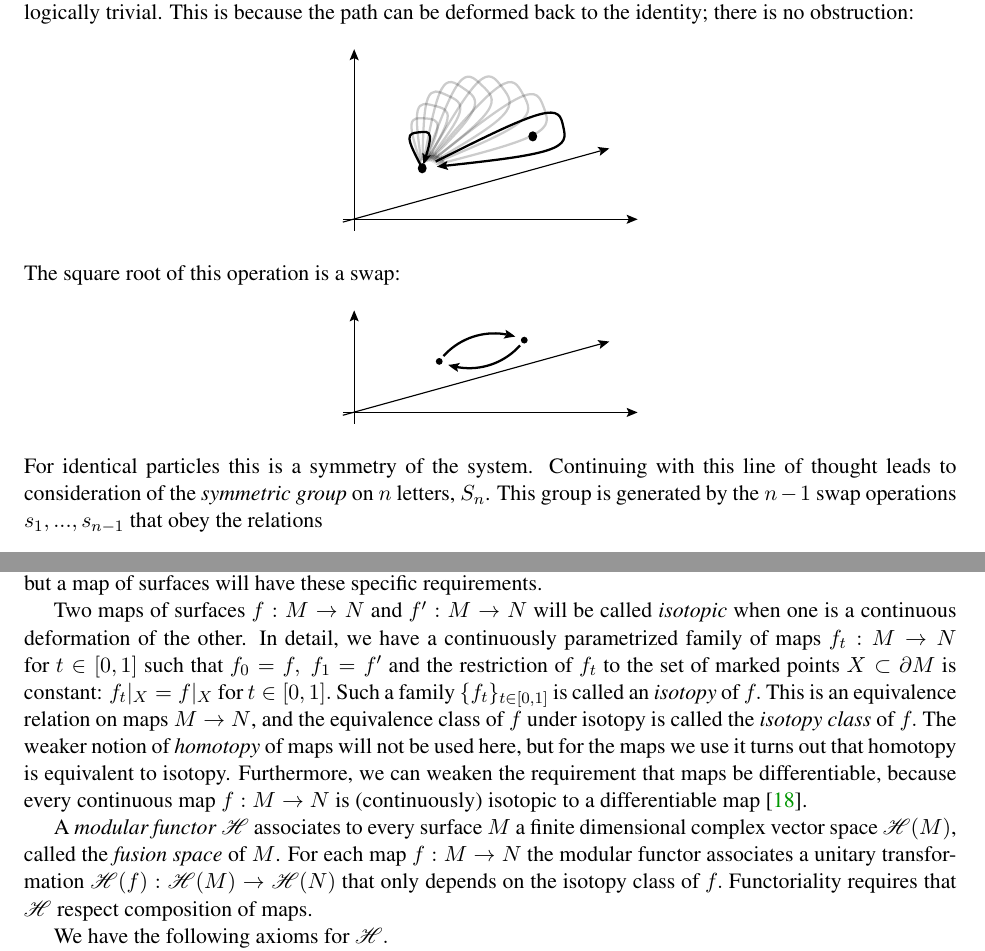
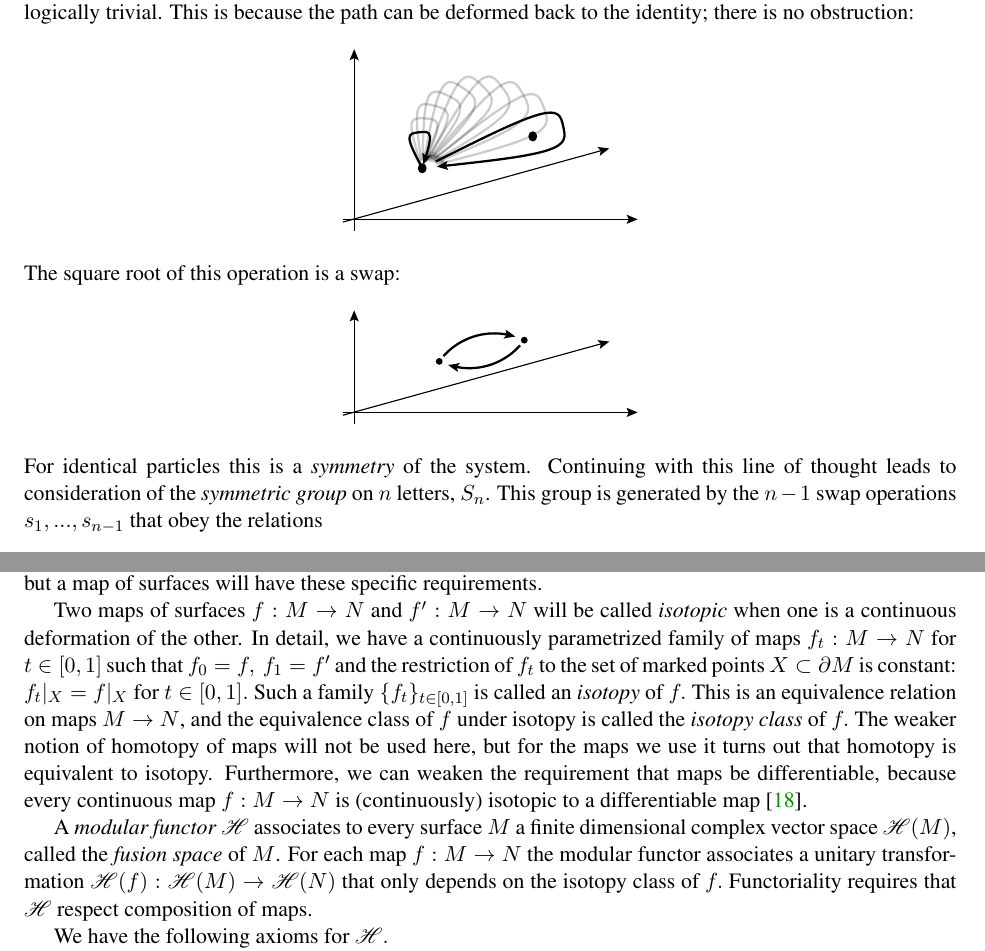
Before and after one commit to punkdit/fibonacci, a LaTeX paper (guide.tex): two parts of pages 2 and 7 of 16, joined at a grey line, cut so that both start at the same text. Compiled offline with pdfLaTeX.

Commit message:
final tweaks

```diff
--- a/guide.tex
+++ b/guide.tex
@@ -414,7 +414,7 @@ The square root of this operation is a swap:
 \begin{center}
 \includegraphics[]{pic-swap.pdf}
 \end{center}
-For identical particles this is a symmetry of the system.
+For identical particles this is a \emph{symmetry} of the system.
 %%%%%% \cggb{What does symmetry mean here? Since a swap of non-bosons will pick up a phase.}
 Continuing with this line of thought
 leads to consideration of the \emph{symmetric group}
@@ -782,7 +782,7 @@ class of $f$ under isotopy is called the \emph{isotopy class} of $f.$
 %\cggb{I didn't quite see why this more formal definition is
 %the same as equivalent up to continuous deformation. Why can
 %I restrict to maps where the base points are fixed along the whole path?}
-The weaker notion of \emph{homotopy} of maps will not be used
+The weaker notion of homotopy of maps will not be used
 here, but for the maps we use
 it turns out that homotopy is equivalent to isotopy.
 Furthermore, we can weaken the requirement that maps be differentiable,
```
----------
What is needed is an exact printout of all the entries, without the pictures.

Before and after one commit to punkdit/fibonacci, a LaTeX paper (guide.tex): two parts of pages 2 and 7 of 16, joined at a grey line, cut so that both start at the same text. Compiled offline with pdfLaTeX.

Commit message:
final tweaks

```diff
--- a/guide.tex
+++ b/guide.tex
@@ -414,7 +414,7 @@ The square root of this operation is a swap:
 \begin{center}
 \includegraphics[]{pic-swap.pdf}
 \end{center}
-For identical particles this is a symmetry of the system.
+For identical particles this is a \emph{symmetry} of the system.
 %%%%%% \cggb{What does symmetry mean here? Since a swap of non-bosons will pick up a phase.}
 Continuing with this line of thought
 leads to consideration of the \emph{symmetric group}
@@ -782,7 +782,7 @@ class of $f$ under isotopy is called the \emph{isotopy class} of $f.$
 %\cggb{I didn't quite see why this more formal definition is
 %the same as equivalent up to continuous deformation. Why can
 %I restrict to maps where the base points are fixed along the whole path?}
-The weaker notion of \emph{homotopy} of maps will not be used
+The weaker notion of homotopy of maps will not be used
 here, but for the maps we use
 it turns out that homotopy is equivalent to isotopy.
 Furthermore, we can weaken the requirement that maps be differentiable,
```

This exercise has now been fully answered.